■ **Records supplied**
┄┄┄┄┄┄┄┄┄┄┄┄┄┄┄┄┄┄┄┄
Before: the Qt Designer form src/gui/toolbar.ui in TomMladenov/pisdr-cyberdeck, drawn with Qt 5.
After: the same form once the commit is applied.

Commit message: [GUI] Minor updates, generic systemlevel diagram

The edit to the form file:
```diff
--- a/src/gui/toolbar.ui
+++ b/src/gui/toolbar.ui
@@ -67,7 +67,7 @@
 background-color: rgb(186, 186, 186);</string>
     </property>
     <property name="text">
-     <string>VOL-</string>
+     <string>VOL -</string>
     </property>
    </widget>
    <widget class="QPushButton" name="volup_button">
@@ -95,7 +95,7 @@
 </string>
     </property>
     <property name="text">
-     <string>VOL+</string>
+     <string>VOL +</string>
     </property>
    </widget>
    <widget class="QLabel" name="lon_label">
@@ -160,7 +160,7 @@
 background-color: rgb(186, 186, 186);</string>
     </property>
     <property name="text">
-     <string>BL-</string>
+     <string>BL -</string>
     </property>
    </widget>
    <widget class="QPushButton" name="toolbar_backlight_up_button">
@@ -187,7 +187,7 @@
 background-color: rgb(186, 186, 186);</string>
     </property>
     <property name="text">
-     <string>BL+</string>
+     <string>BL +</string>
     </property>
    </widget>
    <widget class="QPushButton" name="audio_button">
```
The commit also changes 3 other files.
┄┄┄┄┄┄┄┄┄┄┄┄┄┄┄┄┄┄┄┄
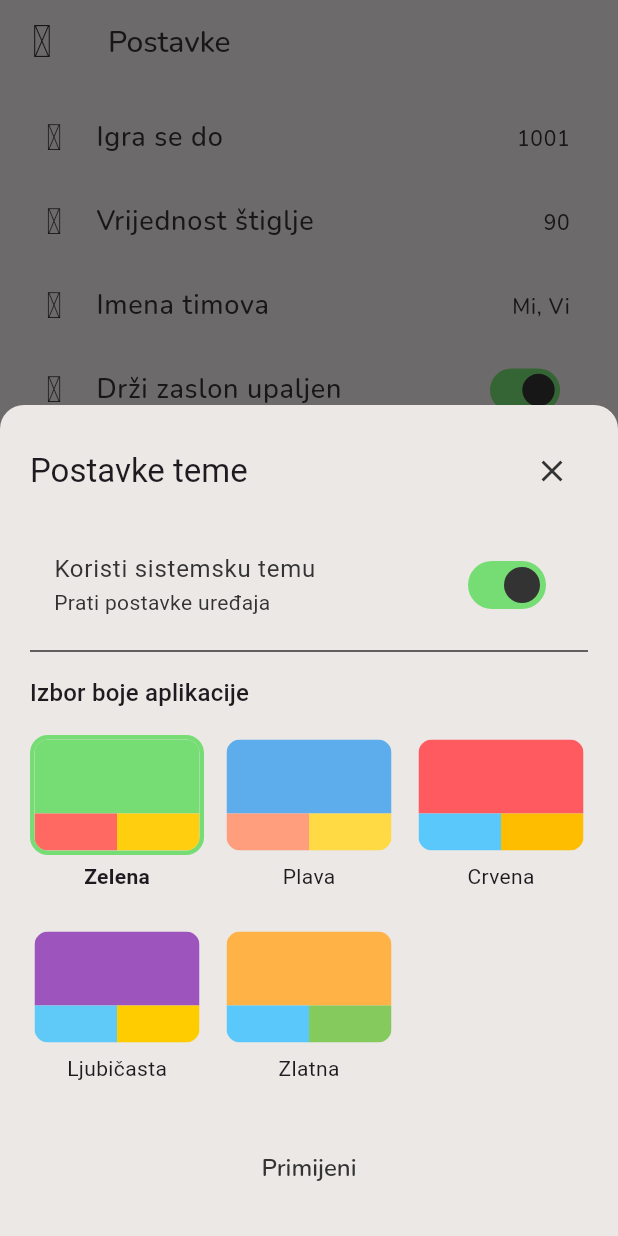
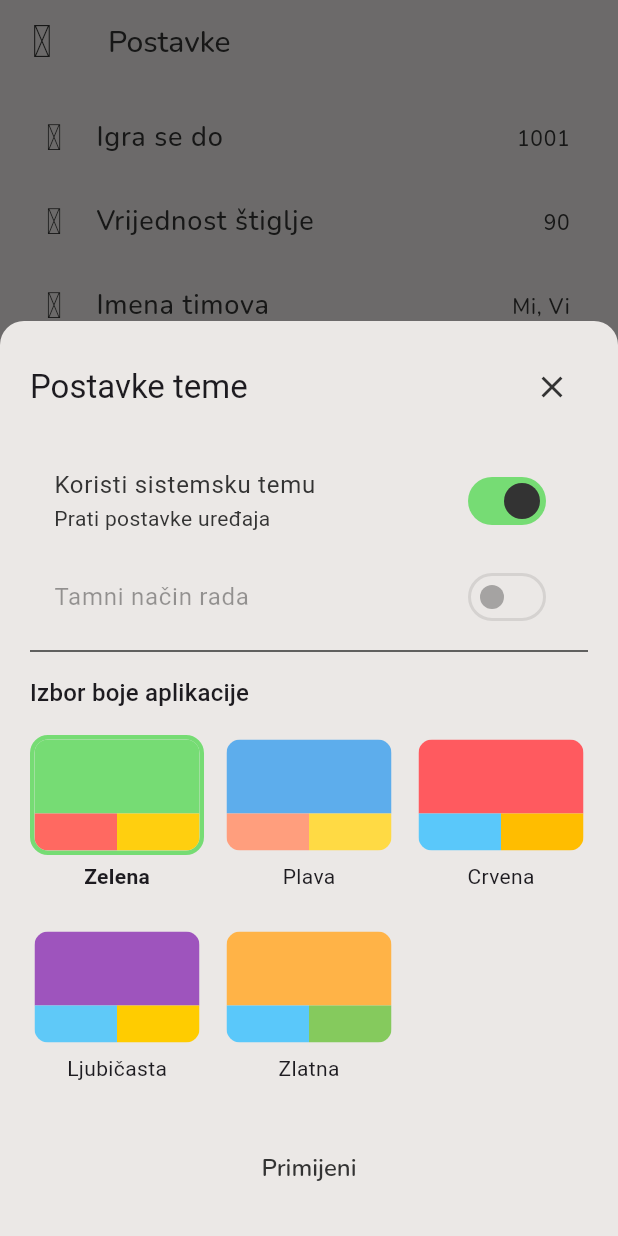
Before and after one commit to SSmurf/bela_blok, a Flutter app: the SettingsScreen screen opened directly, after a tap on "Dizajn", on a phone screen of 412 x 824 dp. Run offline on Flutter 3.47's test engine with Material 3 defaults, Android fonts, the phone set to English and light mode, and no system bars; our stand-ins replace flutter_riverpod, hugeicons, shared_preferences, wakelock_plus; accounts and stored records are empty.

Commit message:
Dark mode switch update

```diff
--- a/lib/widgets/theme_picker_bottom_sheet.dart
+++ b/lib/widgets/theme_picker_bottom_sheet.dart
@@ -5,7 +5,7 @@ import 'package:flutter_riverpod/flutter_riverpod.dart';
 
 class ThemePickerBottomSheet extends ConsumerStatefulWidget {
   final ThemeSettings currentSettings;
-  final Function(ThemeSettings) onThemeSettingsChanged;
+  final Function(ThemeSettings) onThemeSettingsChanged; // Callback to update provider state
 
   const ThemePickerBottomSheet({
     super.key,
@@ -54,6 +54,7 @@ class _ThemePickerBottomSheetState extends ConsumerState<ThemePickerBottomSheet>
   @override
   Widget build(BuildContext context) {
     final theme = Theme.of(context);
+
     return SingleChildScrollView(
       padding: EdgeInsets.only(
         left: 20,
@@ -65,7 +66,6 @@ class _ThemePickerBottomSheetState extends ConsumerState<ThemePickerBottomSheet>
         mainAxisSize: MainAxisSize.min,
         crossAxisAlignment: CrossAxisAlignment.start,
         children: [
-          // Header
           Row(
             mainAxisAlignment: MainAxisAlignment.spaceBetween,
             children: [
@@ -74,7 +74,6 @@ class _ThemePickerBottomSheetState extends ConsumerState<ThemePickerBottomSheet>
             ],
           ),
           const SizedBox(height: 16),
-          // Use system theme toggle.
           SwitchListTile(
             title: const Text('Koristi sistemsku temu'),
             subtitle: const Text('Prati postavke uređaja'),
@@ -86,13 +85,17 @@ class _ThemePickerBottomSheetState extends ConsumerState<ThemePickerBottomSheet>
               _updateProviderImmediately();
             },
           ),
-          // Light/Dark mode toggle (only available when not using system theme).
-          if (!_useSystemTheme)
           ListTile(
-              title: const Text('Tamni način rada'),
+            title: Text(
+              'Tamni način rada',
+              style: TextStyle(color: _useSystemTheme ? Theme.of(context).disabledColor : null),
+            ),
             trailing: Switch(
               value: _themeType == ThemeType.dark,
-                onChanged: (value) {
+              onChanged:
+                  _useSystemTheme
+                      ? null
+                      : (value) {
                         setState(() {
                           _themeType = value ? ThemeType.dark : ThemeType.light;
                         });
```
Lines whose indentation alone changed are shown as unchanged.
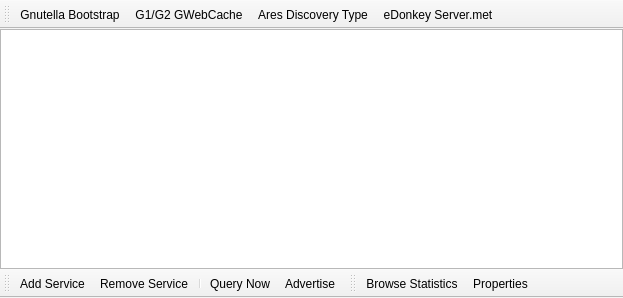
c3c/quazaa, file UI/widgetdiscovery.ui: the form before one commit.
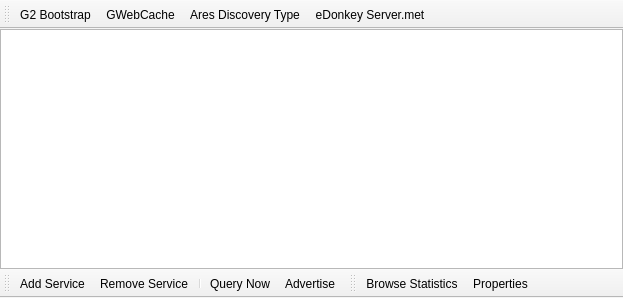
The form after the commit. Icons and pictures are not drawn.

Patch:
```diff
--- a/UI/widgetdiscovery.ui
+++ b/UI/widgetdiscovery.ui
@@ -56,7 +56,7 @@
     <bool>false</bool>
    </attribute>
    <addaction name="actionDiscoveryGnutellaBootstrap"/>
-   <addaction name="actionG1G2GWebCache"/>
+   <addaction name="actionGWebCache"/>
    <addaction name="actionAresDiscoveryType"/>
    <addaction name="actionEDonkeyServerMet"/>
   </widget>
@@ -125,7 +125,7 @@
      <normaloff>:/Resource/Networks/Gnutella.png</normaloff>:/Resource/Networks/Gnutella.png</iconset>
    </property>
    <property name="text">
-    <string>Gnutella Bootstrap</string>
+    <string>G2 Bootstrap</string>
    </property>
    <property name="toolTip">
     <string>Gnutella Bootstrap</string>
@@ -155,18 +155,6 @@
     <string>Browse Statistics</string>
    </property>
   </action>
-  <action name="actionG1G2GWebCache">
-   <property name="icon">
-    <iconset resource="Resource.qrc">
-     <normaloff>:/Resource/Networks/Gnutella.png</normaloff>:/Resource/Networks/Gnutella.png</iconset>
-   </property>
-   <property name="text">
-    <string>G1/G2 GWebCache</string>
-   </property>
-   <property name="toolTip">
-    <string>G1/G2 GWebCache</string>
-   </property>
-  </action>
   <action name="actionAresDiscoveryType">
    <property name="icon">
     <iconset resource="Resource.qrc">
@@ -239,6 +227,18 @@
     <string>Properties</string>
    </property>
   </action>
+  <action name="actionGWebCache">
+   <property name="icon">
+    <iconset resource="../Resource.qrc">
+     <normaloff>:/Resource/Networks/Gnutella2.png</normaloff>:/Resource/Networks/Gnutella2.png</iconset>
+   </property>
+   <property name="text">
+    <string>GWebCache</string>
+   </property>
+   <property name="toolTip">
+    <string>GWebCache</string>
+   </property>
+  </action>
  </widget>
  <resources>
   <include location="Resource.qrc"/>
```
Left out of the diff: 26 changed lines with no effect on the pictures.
┄┄┄┄┄┄┄┄┄┄┄┄┄┄┄┄┄┄┄┄
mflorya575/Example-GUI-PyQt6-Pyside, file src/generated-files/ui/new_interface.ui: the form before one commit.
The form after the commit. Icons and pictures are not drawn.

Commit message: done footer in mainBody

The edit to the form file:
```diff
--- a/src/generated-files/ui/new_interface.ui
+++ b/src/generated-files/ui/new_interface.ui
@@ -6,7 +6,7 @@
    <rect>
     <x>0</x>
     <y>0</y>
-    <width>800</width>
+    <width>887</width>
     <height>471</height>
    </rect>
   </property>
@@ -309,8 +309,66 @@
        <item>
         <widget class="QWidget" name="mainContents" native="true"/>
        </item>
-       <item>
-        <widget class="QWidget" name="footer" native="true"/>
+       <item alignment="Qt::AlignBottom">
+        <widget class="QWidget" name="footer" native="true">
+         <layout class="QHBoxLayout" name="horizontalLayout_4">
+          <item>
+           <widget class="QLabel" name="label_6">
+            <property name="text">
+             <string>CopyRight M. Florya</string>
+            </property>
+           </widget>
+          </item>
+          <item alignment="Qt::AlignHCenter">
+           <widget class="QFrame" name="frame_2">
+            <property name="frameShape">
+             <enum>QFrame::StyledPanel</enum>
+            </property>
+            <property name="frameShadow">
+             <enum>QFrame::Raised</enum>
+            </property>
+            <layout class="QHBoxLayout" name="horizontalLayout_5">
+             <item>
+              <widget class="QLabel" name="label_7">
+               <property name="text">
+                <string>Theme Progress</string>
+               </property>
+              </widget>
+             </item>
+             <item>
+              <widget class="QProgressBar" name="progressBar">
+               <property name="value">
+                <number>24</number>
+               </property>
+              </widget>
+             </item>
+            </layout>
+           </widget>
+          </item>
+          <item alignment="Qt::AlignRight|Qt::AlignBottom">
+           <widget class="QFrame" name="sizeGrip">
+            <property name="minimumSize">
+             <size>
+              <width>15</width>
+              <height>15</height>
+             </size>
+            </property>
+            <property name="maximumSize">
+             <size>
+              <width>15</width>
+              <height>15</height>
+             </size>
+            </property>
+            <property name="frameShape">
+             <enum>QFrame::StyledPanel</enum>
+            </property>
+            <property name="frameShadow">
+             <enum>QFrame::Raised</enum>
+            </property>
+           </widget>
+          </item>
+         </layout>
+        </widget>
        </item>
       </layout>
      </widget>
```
┄┄┄┄┄┄┄┄┄┄┄┄┄┄┄┄┄┄┄┄
■ **Task to carry out**
Each line of the entries holding the string "form" should be found and copied.

■ **Response to this exercise**
Before: the Qt Designer form src/gui/toolbar.ui in TomMladenov/pisdr-cyberdeck, drawn with Qt 5.
After: the same form once the commit is applied.
The edit to the form file:
c3c/quazaa, file UI/widgetdiscovery.ui: the form before one commit.
The form after the commit. Icons and pictures are not drawn.
mflorya575/Example-GUI-PyQt6-Pyside, file src/generated-files/ui/new_interface.ui: the form before one commit.
The form after the commit. Icons and pictures are not drawn.
The edit to the form file:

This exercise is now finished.